He recounted a humorous anecdote involving John Huston and Luis Buñuel, where Buñuel responded to Huston’s question about making remarkable films by asking about their respective incomes, highlighting the importance of budget constraints in filmmaking.
While Payne openly expressed his disapproval of Hollywood blockbusters, he mentioned that it’s still possible to create movies like “Sideways,” which earned him his first Academy Award for best adapted screenplay in 2005. However, he noted the growing absence of what he called “mid-range films” in contemporary American cinema.
He expressed his longing for the return of “mid-range, more expensive adult dramas with visual scope,” referring to classics like “Out of Africa” and “The English Patient” and questioned why they aren’t being made today. He also pointed out that the responsibility falls on American directors and writers to create such films.

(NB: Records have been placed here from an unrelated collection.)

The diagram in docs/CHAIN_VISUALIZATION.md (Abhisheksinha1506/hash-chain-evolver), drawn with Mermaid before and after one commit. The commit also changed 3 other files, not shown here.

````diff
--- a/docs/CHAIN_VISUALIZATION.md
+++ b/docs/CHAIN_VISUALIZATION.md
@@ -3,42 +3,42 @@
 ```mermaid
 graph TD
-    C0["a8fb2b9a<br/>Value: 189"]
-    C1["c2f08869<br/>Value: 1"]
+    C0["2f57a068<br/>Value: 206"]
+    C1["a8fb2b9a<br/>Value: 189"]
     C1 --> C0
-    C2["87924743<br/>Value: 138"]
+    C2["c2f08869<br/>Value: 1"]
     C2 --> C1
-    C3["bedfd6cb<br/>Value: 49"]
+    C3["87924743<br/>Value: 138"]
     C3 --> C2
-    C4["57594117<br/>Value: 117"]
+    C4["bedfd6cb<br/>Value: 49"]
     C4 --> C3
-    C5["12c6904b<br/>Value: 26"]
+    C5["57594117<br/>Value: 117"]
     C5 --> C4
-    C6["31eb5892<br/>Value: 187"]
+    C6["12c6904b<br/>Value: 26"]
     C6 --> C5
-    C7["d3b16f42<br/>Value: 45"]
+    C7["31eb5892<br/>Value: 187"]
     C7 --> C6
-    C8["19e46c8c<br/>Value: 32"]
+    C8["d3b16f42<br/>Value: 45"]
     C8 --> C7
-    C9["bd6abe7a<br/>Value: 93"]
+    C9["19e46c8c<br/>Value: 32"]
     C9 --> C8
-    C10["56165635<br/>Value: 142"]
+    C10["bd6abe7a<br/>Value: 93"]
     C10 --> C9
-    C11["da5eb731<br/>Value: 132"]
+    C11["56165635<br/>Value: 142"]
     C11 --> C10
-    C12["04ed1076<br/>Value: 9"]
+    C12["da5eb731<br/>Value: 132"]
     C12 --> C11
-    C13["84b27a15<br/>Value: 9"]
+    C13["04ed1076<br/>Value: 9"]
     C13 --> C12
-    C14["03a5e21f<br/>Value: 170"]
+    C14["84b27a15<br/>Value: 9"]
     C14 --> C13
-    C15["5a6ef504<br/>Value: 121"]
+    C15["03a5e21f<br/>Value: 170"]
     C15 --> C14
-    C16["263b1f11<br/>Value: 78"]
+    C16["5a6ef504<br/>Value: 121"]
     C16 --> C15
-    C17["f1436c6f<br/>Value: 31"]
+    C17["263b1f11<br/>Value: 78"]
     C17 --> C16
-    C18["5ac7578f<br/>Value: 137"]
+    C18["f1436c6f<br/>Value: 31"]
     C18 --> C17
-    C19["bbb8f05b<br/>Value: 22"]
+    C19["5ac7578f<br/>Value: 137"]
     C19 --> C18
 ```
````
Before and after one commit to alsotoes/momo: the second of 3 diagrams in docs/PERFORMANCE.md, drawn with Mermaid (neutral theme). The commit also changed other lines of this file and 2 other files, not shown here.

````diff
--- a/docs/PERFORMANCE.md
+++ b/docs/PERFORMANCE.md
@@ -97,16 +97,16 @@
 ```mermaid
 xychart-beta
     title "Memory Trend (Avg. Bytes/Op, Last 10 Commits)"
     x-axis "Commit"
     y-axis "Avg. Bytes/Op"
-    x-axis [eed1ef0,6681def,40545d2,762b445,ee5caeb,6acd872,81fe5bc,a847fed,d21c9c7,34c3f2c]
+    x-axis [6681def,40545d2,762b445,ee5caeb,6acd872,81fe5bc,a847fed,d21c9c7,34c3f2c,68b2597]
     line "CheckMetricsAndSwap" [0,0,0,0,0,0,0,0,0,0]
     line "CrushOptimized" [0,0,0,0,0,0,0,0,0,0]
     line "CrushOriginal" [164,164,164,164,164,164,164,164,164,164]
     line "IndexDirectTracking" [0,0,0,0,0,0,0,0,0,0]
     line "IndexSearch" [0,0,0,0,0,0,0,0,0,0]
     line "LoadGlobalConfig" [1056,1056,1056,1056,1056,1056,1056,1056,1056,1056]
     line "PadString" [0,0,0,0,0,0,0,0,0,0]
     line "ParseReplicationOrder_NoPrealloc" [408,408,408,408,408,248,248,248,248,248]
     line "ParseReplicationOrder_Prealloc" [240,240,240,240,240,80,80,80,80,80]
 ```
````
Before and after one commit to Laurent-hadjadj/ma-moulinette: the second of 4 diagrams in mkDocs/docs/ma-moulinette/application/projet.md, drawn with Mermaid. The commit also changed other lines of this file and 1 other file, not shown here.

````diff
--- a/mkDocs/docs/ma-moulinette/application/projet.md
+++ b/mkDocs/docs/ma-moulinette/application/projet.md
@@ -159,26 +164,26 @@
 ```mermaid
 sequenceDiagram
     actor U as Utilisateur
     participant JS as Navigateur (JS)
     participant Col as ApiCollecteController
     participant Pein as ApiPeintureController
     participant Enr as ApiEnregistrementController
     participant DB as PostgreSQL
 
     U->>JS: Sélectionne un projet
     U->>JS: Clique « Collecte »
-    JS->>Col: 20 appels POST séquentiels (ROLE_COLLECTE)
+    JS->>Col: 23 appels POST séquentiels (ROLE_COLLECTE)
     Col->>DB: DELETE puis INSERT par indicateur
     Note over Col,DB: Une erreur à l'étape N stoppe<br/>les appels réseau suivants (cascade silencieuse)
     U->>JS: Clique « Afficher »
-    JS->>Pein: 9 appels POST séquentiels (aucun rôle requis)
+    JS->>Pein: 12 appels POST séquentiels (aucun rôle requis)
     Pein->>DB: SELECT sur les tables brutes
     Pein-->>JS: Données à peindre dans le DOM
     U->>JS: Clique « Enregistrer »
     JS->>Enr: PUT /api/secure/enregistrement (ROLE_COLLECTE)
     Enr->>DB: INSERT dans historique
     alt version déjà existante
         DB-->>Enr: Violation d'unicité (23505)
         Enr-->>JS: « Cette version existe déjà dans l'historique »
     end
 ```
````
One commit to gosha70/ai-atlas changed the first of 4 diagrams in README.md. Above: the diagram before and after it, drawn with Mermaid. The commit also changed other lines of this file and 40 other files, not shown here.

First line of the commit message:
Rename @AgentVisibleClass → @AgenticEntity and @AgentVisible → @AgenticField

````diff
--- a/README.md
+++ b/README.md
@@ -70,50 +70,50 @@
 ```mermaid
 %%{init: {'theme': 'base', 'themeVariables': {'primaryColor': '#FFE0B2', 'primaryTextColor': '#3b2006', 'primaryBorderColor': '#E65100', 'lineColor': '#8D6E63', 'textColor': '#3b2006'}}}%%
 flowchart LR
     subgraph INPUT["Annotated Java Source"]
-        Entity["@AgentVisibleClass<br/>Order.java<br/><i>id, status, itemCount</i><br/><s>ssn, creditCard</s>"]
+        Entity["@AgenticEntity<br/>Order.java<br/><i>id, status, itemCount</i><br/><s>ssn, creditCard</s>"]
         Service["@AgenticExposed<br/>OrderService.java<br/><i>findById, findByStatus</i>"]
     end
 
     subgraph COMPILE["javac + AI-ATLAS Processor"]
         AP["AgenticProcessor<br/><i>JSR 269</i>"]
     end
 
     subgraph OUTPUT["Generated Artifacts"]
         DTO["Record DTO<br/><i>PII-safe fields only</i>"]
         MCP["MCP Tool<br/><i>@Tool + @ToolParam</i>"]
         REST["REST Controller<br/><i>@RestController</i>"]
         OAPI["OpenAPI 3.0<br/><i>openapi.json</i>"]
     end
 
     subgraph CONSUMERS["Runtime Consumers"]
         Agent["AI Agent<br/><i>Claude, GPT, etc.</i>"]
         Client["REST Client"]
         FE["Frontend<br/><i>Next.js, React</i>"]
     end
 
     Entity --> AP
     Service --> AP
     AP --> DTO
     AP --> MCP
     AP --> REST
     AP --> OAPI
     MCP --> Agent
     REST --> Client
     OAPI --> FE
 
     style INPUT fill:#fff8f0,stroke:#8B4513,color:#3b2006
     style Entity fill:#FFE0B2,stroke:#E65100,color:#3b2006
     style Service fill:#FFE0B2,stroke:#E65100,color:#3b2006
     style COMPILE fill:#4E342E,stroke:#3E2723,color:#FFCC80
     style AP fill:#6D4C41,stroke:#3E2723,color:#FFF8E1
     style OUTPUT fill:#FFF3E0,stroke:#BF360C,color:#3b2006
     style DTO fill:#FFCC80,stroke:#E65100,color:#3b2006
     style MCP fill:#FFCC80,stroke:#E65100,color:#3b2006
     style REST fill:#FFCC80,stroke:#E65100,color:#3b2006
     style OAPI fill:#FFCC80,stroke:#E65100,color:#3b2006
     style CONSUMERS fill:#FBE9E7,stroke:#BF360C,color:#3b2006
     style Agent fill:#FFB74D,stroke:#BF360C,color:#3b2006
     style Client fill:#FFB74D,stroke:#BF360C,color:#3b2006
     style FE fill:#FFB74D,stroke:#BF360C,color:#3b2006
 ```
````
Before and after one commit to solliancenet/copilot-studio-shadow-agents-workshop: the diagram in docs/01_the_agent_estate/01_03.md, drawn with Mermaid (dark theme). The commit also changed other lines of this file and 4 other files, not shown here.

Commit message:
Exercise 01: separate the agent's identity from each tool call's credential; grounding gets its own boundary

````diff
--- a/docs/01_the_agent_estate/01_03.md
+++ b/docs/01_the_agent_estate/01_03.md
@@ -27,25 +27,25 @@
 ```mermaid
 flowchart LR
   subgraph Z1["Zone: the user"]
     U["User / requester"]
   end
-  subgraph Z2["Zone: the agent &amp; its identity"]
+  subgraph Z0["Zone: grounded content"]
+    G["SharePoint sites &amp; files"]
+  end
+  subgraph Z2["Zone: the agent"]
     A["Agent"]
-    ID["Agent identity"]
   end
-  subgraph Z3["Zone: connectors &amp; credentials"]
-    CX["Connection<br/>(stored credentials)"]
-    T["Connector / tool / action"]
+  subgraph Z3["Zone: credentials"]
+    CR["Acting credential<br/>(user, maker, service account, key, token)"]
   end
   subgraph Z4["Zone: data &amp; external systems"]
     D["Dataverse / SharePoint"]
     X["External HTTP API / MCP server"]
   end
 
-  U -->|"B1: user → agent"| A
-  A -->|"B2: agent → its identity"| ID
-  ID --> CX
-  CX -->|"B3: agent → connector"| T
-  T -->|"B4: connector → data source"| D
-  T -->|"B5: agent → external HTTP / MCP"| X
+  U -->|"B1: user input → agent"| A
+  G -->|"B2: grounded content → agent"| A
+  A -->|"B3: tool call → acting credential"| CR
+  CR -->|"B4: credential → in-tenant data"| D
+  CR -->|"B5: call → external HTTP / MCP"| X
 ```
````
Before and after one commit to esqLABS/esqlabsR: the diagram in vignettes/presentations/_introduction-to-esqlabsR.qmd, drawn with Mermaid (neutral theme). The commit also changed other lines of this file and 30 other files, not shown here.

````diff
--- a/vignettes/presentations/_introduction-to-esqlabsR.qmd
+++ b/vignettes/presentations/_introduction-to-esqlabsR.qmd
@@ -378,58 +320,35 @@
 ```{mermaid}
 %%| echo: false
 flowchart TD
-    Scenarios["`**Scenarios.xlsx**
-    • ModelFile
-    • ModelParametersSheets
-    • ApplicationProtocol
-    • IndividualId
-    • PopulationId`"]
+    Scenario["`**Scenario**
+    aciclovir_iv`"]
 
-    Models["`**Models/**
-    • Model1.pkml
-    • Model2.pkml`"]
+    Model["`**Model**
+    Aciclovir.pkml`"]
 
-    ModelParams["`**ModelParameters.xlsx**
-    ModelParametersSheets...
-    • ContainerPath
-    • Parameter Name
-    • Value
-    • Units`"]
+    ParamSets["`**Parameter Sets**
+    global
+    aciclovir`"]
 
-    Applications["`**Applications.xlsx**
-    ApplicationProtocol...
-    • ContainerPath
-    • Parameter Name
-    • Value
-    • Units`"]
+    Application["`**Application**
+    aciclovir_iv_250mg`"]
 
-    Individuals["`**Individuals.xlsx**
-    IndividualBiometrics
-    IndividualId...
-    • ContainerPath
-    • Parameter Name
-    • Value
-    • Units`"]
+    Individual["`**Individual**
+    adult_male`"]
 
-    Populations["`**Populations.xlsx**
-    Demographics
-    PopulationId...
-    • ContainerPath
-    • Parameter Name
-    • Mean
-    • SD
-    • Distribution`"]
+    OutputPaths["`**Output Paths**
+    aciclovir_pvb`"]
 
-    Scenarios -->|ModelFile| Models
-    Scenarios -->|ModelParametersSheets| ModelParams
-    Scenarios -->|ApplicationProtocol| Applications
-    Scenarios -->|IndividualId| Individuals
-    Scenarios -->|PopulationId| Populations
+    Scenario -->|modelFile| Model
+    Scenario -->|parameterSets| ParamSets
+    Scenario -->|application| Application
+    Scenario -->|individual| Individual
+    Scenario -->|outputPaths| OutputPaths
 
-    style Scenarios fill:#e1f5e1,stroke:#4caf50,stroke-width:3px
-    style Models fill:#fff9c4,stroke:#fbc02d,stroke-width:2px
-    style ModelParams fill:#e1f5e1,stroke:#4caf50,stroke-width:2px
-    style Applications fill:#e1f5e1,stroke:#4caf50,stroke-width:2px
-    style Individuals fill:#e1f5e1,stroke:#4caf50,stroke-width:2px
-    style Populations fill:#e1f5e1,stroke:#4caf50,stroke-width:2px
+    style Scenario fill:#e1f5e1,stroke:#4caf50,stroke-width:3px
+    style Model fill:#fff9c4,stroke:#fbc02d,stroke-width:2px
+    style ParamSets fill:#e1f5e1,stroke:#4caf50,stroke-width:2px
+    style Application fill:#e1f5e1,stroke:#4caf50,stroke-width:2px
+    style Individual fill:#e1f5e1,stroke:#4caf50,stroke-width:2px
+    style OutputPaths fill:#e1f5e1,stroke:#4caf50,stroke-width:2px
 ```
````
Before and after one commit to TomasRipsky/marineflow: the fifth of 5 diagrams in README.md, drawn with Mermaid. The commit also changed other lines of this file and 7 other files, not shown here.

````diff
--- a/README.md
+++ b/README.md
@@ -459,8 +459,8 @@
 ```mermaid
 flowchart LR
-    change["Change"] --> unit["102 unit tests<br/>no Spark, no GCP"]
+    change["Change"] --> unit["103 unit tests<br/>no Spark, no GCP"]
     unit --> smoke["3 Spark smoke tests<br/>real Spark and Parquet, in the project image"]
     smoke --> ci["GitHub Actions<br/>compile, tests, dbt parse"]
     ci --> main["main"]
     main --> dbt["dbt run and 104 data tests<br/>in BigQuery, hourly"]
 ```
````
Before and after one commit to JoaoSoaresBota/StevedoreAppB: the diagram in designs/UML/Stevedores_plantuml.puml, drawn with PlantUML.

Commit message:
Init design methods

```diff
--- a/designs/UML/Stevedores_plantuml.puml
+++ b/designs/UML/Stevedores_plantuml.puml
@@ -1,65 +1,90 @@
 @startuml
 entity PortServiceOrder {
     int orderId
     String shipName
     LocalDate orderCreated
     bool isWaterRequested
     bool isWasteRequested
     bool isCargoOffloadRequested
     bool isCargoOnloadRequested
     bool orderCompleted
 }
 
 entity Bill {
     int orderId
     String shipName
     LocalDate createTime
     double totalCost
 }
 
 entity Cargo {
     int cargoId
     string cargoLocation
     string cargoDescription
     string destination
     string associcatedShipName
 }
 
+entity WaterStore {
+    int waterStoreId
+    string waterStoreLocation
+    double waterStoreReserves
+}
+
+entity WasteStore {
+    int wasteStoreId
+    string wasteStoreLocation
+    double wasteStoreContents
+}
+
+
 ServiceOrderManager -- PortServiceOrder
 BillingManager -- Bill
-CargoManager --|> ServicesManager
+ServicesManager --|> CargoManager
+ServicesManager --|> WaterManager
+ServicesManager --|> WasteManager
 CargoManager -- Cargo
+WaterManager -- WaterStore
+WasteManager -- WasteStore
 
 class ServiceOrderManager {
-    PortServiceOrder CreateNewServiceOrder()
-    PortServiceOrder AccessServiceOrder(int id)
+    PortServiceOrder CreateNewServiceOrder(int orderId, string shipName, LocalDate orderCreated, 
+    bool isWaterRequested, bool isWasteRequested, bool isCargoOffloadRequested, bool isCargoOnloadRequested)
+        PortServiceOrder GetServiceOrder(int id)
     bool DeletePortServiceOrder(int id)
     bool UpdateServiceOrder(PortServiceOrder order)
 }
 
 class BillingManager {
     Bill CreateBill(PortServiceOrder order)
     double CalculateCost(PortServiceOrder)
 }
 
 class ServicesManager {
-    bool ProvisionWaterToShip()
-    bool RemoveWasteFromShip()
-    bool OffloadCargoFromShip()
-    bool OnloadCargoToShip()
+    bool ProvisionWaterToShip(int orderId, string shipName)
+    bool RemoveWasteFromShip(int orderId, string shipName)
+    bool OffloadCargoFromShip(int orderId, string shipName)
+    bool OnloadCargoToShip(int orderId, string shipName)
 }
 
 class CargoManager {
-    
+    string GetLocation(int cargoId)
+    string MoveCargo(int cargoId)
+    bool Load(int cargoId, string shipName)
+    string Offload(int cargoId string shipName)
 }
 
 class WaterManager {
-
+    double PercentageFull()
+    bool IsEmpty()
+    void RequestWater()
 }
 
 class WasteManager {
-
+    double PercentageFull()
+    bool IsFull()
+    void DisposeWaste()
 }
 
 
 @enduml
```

Throughout the conversation, Payne emphasized his approach to writing screenplays, focusing on authenticity and avoiding contrivance and gimmicks. He mentioned the importance of a strong sense of place and a documentary-style approach to fiction filmmaking.
When asked about his ability to elicit remarkable performances from actors like Jack Nicholson, Matt Damon, and George Clooney, Payne credited casting as the most critical aspect. He explained that he doesn’t tailor roles for movie stars but expects them to embrace the character.
He took pride in directing non-professional actors, such as the ice-cream woman in “About Schmidt” and the farmers in “Nebraska.” Payne highlighted the meticulous process of finding the right non-professional actors, emphasizing the documentary-like texture of reality.
Regarding his upcoming projects, Payne shared his long-time dream of making a Western movie, and he is currently collaborating with David Hemingson on this endeavor.
He wrapped up the discussion by showcasing his cinephile side, flipping through the Lumière festival leaflet to decide which screenings to attend. Payne graciously engaged with fans, signing autographs, and chatting with them after the masterclass.
“The Holdovers” is set for a limited theatrical release in the U.S. on October 27, followed by a nationwide release by Focus Features on November 10.
The Lumière Film Festival takes place from October 15 to October 22 in Lyon, France.